SOURCE DATA
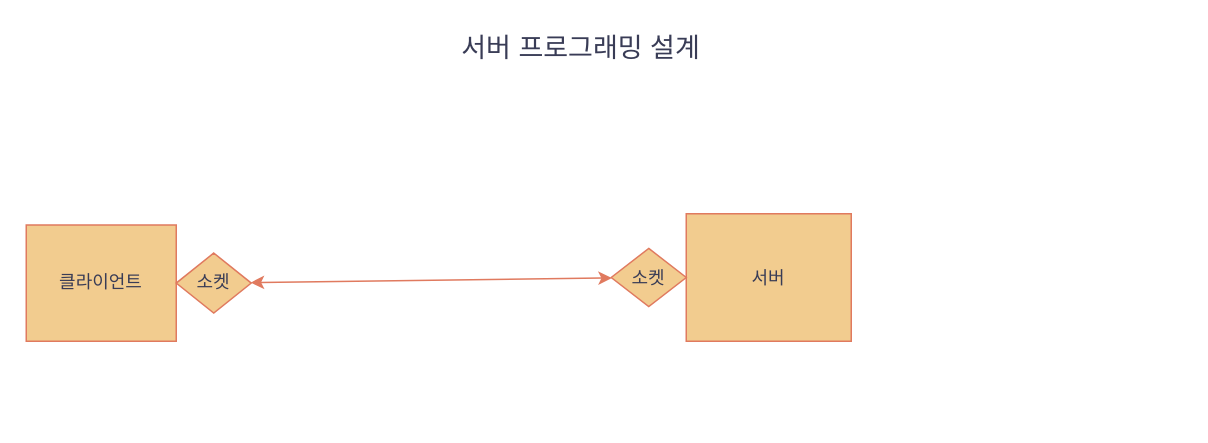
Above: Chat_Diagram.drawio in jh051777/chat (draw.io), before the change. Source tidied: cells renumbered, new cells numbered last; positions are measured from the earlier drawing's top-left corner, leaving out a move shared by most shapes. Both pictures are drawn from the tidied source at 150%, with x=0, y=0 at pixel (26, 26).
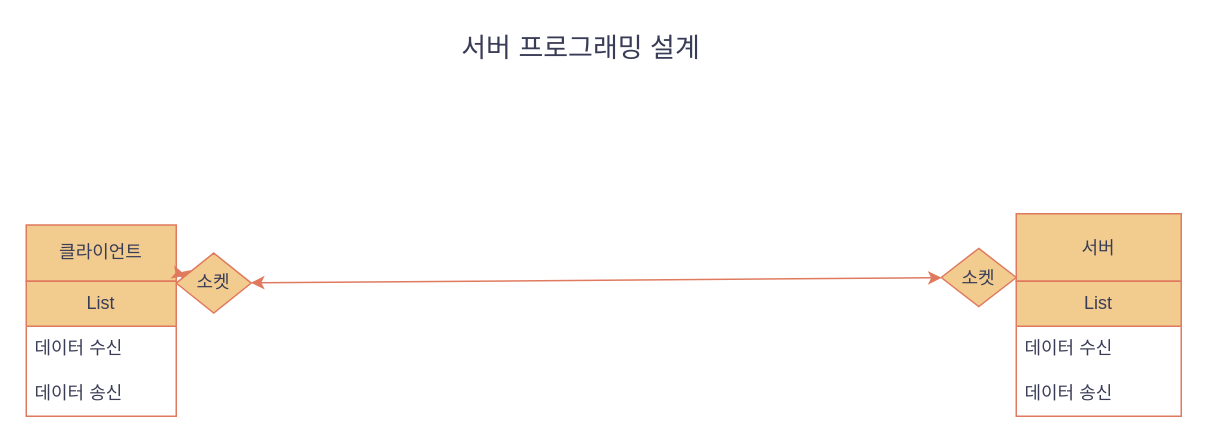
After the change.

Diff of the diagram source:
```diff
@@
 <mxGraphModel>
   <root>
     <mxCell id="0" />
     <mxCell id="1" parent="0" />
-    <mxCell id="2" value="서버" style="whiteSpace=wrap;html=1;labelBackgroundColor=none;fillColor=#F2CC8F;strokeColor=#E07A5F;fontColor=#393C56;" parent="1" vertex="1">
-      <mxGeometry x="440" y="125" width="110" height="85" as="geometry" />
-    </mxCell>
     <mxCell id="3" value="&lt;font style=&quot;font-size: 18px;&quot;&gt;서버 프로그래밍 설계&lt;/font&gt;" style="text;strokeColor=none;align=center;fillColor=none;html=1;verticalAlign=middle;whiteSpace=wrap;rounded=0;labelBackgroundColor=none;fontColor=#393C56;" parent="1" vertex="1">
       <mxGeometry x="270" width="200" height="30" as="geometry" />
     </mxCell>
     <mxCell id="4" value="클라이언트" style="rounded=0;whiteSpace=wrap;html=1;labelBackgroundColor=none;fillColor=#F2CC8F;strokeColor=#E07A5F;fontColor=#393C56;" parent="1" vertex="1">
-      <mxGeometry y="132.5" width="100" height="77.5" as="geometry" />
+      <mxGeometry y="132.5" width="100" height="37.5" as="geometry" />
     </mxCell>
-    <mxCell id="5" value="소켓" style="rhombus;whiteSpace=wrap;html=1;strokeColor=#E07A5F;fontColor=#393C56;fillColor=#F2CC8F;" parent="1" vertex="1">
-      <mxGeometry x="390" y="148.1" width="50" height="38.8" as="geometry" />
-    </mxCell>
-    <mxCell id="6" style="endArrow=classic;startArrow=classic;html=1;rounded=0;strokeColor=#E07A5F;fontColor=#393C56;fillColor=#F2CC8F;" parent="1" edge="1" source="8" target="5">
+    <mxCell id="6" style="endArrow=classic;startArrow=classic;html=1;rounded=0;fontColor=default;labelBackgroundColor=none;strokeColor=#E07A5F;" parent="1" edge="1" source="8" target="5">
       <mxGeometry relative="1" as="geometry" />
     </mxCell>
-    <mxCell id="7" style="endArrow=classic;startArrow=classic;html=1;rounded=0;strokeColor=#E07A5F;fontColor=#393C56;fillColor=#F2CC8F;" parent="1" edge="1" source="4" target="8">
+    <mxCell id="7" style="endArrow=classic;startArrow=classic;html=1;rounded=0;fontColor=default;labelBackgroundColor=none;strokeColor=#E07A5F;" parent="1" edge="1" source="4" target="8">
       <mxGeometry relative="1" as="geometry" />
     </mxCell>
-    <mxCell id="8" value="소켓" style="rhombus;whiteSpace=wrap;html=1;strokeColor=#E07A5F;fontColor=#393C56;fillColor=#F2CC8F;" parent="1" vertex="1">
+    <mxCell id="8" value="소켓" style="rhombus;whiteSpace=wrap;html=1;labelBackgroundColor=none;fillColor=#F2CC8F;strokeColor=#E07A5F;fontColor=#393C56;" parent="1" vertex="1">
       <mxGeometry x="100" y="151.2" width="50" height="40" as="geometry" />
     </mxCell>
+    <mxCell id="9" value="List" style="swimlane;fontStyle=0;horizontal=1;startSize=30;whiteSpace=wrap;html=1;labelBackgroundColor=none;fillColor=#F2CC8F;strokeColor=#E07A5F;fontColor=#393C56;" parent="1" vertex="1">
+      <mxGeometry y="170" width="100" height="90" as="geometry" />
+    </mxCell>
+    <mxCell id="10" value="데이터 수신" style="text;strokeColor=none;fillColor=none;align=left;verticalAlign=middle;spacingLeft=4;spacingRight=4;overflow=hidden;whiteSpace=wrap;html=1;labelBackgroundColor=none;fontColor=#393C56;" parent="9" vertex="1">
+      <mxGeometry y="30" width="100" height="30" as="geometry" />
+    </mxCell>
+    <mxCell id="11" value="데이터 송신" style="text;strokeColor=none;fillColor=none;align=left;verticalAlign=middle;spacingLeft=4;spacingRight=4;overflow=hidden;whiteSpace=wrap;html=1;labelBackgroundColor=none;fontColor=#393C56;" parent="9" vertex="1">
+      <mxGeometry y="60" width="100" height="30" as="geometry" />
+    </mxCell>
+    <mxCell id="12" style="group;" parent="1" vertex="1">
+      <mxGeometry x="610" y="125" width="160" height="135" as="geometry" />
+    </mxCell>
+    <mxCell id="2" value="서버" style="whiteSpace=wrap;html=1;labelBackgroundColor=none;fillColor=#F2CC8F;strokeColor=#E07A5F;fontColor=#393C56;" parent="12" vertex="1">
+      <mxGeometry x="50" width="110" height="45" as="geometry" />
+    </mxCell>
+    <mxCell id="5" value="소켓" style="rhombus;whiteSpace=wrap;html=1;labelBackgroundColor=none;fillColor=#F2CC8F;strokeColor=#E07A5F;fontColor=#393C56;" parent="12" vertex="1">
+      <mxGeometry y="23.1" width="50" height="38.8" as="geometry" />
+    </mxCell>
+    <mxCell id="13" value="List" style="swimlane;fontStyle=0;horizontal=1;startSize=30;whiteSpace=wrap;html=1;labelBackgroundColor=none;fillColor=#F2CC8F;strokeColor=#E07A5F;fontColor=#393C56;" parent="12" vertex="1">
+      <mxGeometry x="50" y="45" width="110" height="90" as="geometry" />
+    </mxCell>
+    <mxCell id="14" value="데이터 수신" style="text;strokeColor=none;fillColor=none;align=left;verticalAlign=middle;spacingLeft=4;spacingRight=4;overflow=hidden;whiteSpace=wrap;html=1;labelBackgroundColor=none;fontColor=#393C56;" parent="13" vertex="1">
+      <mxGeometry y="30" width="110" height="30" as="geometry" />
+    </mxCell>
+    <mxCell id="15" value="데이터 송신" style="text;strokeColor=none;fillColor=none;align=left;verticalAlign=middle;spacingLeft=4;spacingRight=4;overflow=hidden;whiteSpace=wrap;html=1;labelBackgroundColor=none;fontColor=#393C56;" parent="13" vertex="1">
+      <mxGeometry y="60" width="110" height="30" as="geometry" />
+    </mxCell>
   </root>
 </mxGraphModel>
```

==

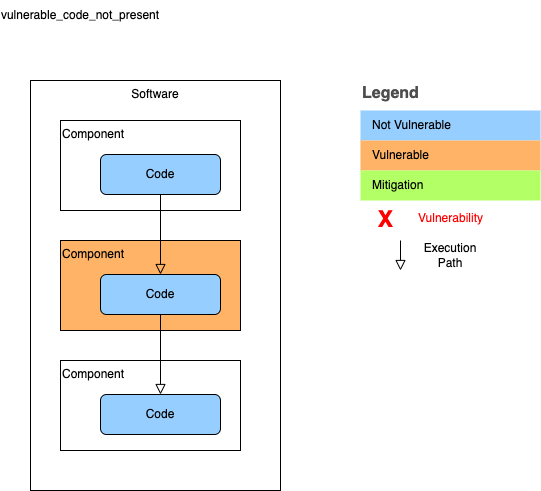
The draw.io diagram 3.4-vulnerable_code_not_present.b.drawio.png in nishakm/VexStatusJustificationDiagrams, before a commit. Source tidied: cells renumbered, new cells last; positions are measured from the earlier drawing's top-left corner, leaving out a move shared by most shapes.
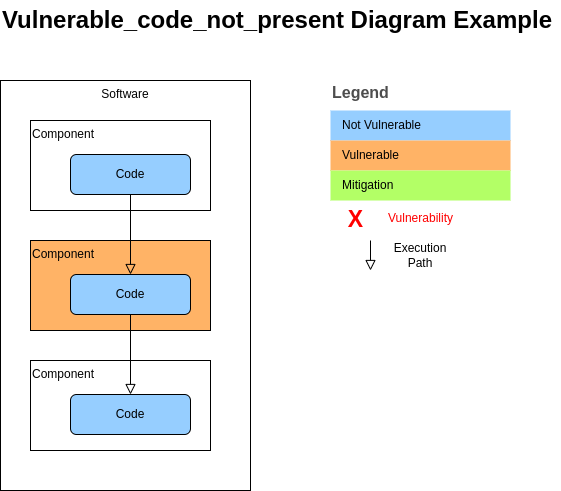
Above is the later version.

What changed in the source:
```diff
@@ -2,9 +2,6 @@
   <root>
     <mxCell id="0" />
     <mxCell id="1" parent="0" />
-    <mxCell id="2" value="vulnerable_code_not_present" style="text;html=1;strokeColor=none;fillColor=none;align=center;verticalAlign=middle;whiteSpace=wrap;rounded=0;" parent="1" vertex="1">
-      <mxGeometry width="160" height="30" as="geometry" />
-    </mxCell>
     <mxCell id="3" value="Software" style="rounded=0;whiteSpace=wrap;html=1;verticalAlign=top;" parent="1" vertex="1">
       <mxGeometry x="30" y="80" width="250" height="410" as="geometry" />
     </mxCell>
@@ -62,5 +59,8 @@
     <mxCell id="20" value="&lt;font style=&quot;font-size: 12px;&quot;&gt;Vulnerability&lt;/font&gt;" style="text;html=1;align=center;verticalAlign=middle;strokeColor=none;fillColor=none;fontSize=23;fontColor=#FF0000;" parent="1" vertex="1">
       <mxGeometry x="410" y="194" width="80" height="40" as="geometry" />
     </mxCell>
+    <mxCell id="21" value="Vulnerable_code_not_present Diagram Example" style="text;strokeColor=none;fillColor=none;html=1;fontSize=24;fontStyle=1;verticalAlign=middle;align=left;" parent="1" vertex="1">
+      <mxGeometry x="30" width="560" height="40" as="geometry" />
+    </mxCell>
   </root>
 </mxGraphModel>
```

TASK STATEMENT
Copy all lines from the listing that contain "fontStyle".

FINAL ANSWER
+    <mxCell id="9" value="List" style="swimlane;fontStyle=0;horizontal=1;startSize=30;whiteSpace=wrap;html=1;labelBackgroundColor=none;fillColor=#F2CC8F;strokeColor=#E07A5F;fontColor=#393C56;" parent="1" vertex="1">
+    <mxCell id="13" value="List" style="swimlane;fontStyle=0;horizontal=1;startSize=30;whiteSpace=wrap;html=1;labelBackgroundColor=none;fillColor=#F2CC8F;strokeColor=#E07A5F;fontColor=#393C56;" parent="12" vertex="1">
+    <mxCell id="21" value="Vulnerable_code_not_present Diagram Example" style="text;strokeColor=none;fillColor=none;html=1;fontSize=24;fontStyle=1;verticalAlign=middle;align=left;" parent="1" vertex="1">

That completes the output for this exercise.